• _About this task_
Pictures appear in the records below; write out everything else exactly.
### Dataset records ###
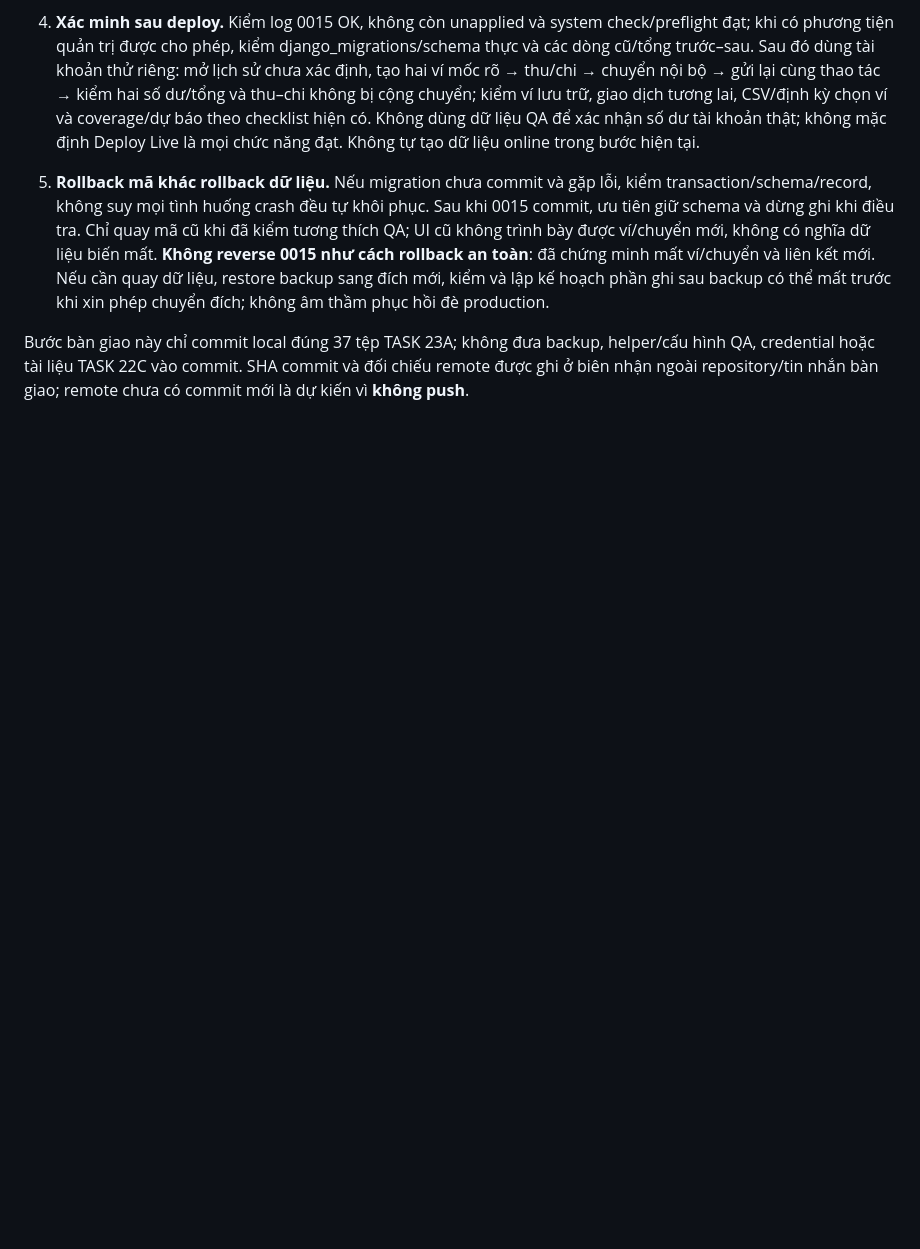
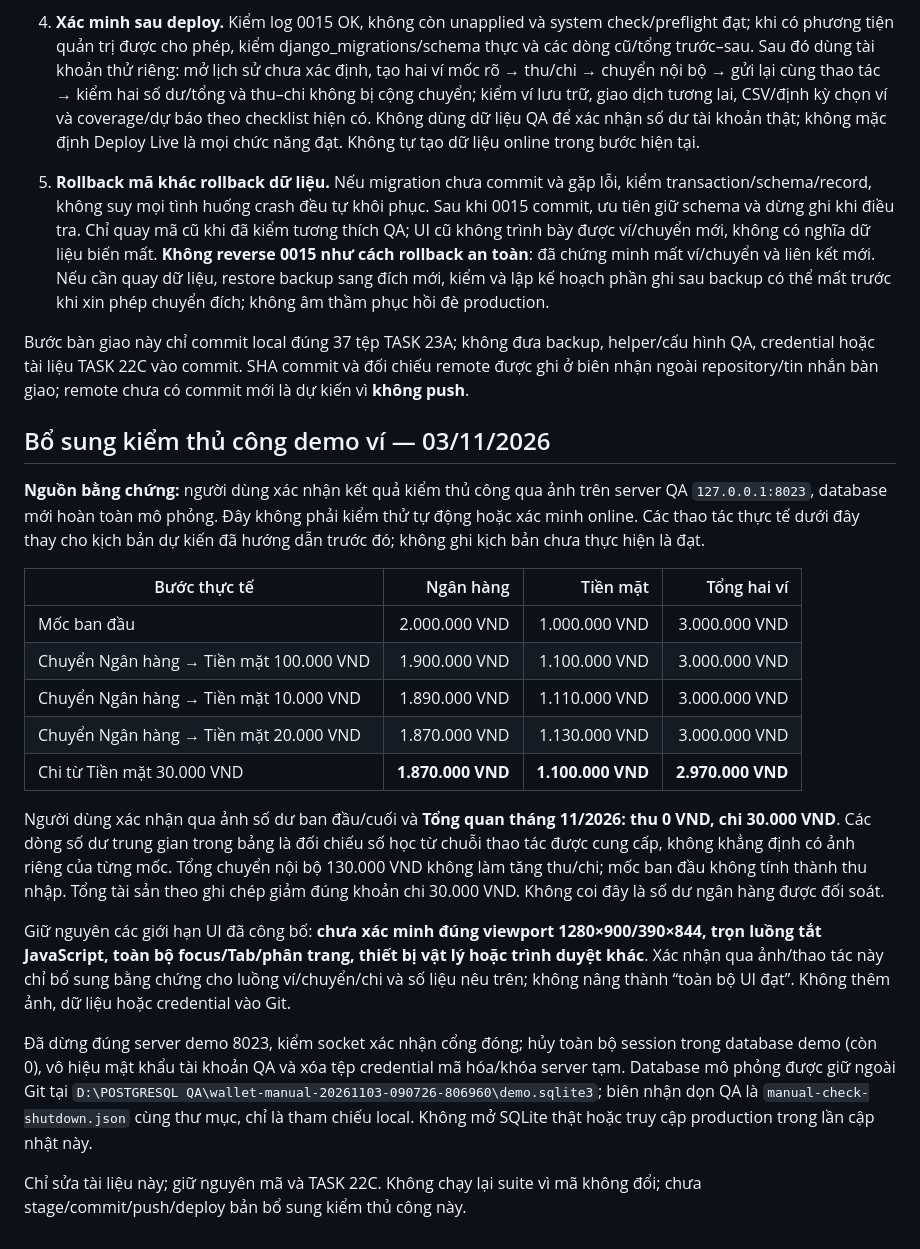
Before and after one commit to thiennamm/khoa_luan_tai_chinh_ca_nhan, a Markdown page: docs/wallets.md, the part around the change. GitHub-like rendering; blank space fills up the shorter version.

Commit message:
Document manual wallet balance and transfer verification

```diff
--- a/docs/wallets.md
+++ b/docs/wallets.md
@@ -263,3 +263,23 @@ Helper đối chiếu đã dừng hai lần: lần đầu do khác kiểu ngày/
 5. **Rollback mã khác rollback dữ liệu.** Nếu migration chưa commit và gặp lỗi, kiểm transaction/schema/record, không suy mọi tình huống crash đều tự khôi phục. Sau khi 0015 commit, ưu tiên giữ schema và dừng ghi khi điều tra. Chỉ quay mã cũ khi đã kiểm tương thích QA; UI cũ không trình bày được ví/chuyển mới, không có nghĩa dữ liệu biến mất. **Không reverse 0015 như cách rollback an toàn**: đã chứng minh mất ví/chuyển và liên kết mới. Nếu cần quay dữ liệu, restore backup sang đích mới, kiểm và lập kế hoạch phần ghi sau backup có thể mất trước khi xin phép chuyển đích; không âm thầm phục hồi đè production.
 
 Bước bàn giao này chỉ commit local đúng 37 tệp TASK 23A; không đưa backup, helper/cấu hình QA, credential hoặc tài liệu TASK 22C vào commit. SHA commit và đối chiếu remote được ghi ở biên nhận ngoài repository/tin nhắn bàn giao; remote chưa có commit mới là dự kiến vì **không push**.
+
+## Bổ sung kiểm thủ công demo ví — 03/11/2026
+
+**Nguồn bằng chứng:** người dùng xác nhận kết quả kiểm thủ công qua ảnh trên server QA `127.0.0.1:8023`, database mới hoàn toàn mô phỏng. Đây không phải kiểm thử tự động hoặc xác minh online. Các thao tác thực tế dưới đây thay cho kịch bản dự kiến đã hướng dẫn trước đó; không ghi kịch bản chưa thực hiện là đạt.
+
+| Bước thực tế | Ngân hàng | Tiền mặt | Tổng hai ví |
+|---|---:|---:|---:|
+| Mốc ban đầu | 2.000.000 VND | 1.000.000 VND | 3.000.000 VND |
+| Chuyển Ngân hàng → Tiền mặt 100.000 VND | 1.900.000 VND | 1.100.000 VND | 3.000.000 VND |
+| Chuyển Ngân hàng → Tiền mặt 10.000 VND | 1.890.000 VND | 1.110.000 VND | 3.000.000 VND |
+| Chuyển Ngân hàng → Tiền mặt 20.000 VND | 1.870.000 VND | 1.130.000 VND | 3.000.000 VND |
+| Chi từ Tiền mặt 30.000 VND | **1.870.000 VND** | **1.100.000 VND** | **2.970.000 VND** |
+
+Người dùng xác nhận qua ảnh số dư ban đầu/cuối và **Tổng quan tháng 11/2026: thu 0 VND, chi 30.000 VND**. Các dòng số dư trung gian trong bảng là đối chiếu số học từ chuỗi thao tác được cung cấp, không khẳng định có ảnh riêng của từng mốc. Tổng chuyển nội bộ 130.000 VND không làm tăng thu/chi; mốc ban đầu không tính thành thu nhập. Tổng tài sản theo ghi chép giảm đúng khoản chi 30.000 VND. Không coi đây là số dư ngân hàng được đối soát.
+
+Giữ nguyên các giới hạn UI đã công bố: **chưa xác minh đúng viewport 1280×900/390×844, trọn luồng tắt JavaScript, toàn bộ focus/Tab/phân trang, thiết bị vật lý hoặc trình duyệt khác**. Xác nhận qua ảnh/thao tác này chỉ bổ sung bằng chứng cho luồng ví/chuyển/chi và số liệu nêu trên; không nâng thành “toàn bộ UI đạt”. Không thêm ảnh, dữ liệu hoặc credential vào Git.
+
+Đã dừng đúng server demo 8023, kiểm socket xác nhận cổng đóng; hủy toàn bộ session trong database demo (còn 0), vô hiệu mật khẩu tài khoản QA và xóa tệp credential mã hóa/khóa server tạm. Database mô phỏng được giữ ngoài Git tại `D:\POSTGRESQL QA\wallet-manual-20261103-090726-806960\demo.sqlite3`; biên nhận dọn QA là `manual-check-shutdown.json` cùng thư mục, chỉ là tham chiếu local. Không mở SQLite thật hoặc truy cập production trong lần cập nhật này.
+
+Chỉ sửa tài liệu này; giữ nguyên mã và TASK 22C. Không chạy lại suite vì mã không đổi; chưa stage/commit/push/deploy bản bổ sung kiểm thủ công này.
```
###
• _Result below_
Before and after one commit to thiennamm/khoa_luan_tai_chinh_ca_nhan, a Markdown page: docs/wallets.md, the part around the change. GitHub-like rendering; blank space fills up the shorter version.

Commit message:
Document manual wallet balance and transfer verification

```diff
--- a/docs/wallets.md
+++ b/docs/wallets.md
@@ -263,3 +263,23 @@ Helper đối chiếu đã dừng hai lần: lần đầu do khác kiểu ngày/
 5. **Rollback mã khác rollback dữ liệu.** Nếu migration chưa commit và gặp lỗi, kiểm transaction/schema/record, không suy mọi tình huống crash đều tự khôi phục. Sau khi 0015 commit, ưu tiên giữ schema và dừng ghi khi điều tra. Chỉ quay mã cũ khi đã kiểm tương thích QA; UI cũ không trình bày được ví/chuyển mới, không có nghĩa dữ liệu biến mất. **Không reverse 0015 như cách rollback an toàn**: đã chứng minh mất ví/chuyển và liên kết mới. Nếu cần quay dữ liệu, restore backup sang đích mới, kiểm và lập kế hoạch phần ghi sau backup có thể mất trước khi xin phép chuyển đích; không âm thầm phục hồi đè production.
 
 Bước bàn giao này chỉ commit local đúng 37 tệp TASK 23A; không đưa backup, helper/cấu hình QA, credential hoặc tài liệu TASK 22C vào commit. SHA commit và đối chiếu remote được ghi ở biên nhận ngoài repository/tin nhắn bàn giao; remote chưa có commit mới là dự kiến vì **không push**.
+
+## Bổ sung kiểm thủ công demo ví — 03/11/2026
+
+**Nguồn bằng chứng:** người dùng xác nhận kết quả kiểm thủ công qua ảnh trên server QA `127.0.0.1:8023`, database mới hoàn toàn mô phỏng. Đây không phải kiểm thử tự động hoặc xác minh online. Các thao tác thực tế dưới đây thay cho kịch bản dự kiến đã hướng dẫn trước đó; không ghi kịch bản chưa thực hiện là đạt.
+
+| Bước thực tế | Ngân hàng | Tiền mặt | Tổng hai ví |
+|---|---:|---:|---:|
+| Mốc ban đầu | 2.000.000 VND | 1.000.000 VND | 3.000.000 VND |
+| Chuyển Ngân hàng → Tiền mặt 100.000 VND | 1.900.000 VND | 1.100.000 VND | 3.000.000 VND |
+| Chuyển Ngân hàng → Tiền mặt 10.000 VND | 1.890.000 VND | 1.110.000 VND | 3.000.000 VND |
+| Chuyển Ngân hàng → Tiền mặt 20.000 VND | 1.870.000 VND | 1.130.000 VND | 3.000.000 VND |
+| Chi từ Tiền mặt 30.000 VND | **1.870.000 VND** | **1.100.000 VND** | **2.970.000 VND** |
+
+Người dùng xác nhận qua ảnh số dư ban đầu/cuối và **Tổng quan tháng 11/2026: thu 0 VND, chi 30.000 VND**. Các dòng số dư trung gian trong bảng là đối chiếu số học từ chuỗi thao tác được cung cấp, không khẳng định có ảnh riêng của từng mốc. Tổng chuyển nội bộ 130.000 VND không làm tăng thu/chi; mốc ban đầu không tính thành thu nhập. Tổng tài sản theo ghi chép giảm đúng khoản chi 30.000 VND. Không coi đây là số dư ngân hàng được đối soát.
+
+Giữ nguyên các giới hạn UI đã công bố: **chưa xác minh đúng viewport 1280×900/390×844, trọn luồng tắt JavaScript, toàn bộ focus/Tab/phân trang, thiết bị vật lý hoặc trình duyệt khác**. Xác nhận qua ảnh/thao tác này chỉ bổ sung bằng chứng cho luồng ví/chuyển/chi và số liệu nêu trên; không nâng thành “toàn bộ UI đạt”. Không thêm ảnh, dữ liệu hoặc credential vào Git.
+
+Đã dừng đúng server demo 8023, kiểm socket xác nhận cổng đóng; hủy toàn bộ session trong database demo (còn 0), vô hiệu mật khẩu tài khoản QA và xóa tệp credential mã hóa/khóa server tạm. Database mô phỏng được giữ ngoài Git tại `D:\POSTGRESQL QA\wallet-manual-20261103-090726-806960\demo.sqlite3`; biên nhận dọn QA là `manual-check-shutdown.json` cùng thư mục, chỉ là tham chiếu local. Không mở SQLite thật hoặc truy cập production trong lần cập nhật này.
+
+Chỉ sửa tài liệu này; giữ nguyên mã và TASK 22C. Không chạy lại suite vì mã không đổi; chưa stage/commit/push/deploy bản bổ sung kiểm thủ công này.
```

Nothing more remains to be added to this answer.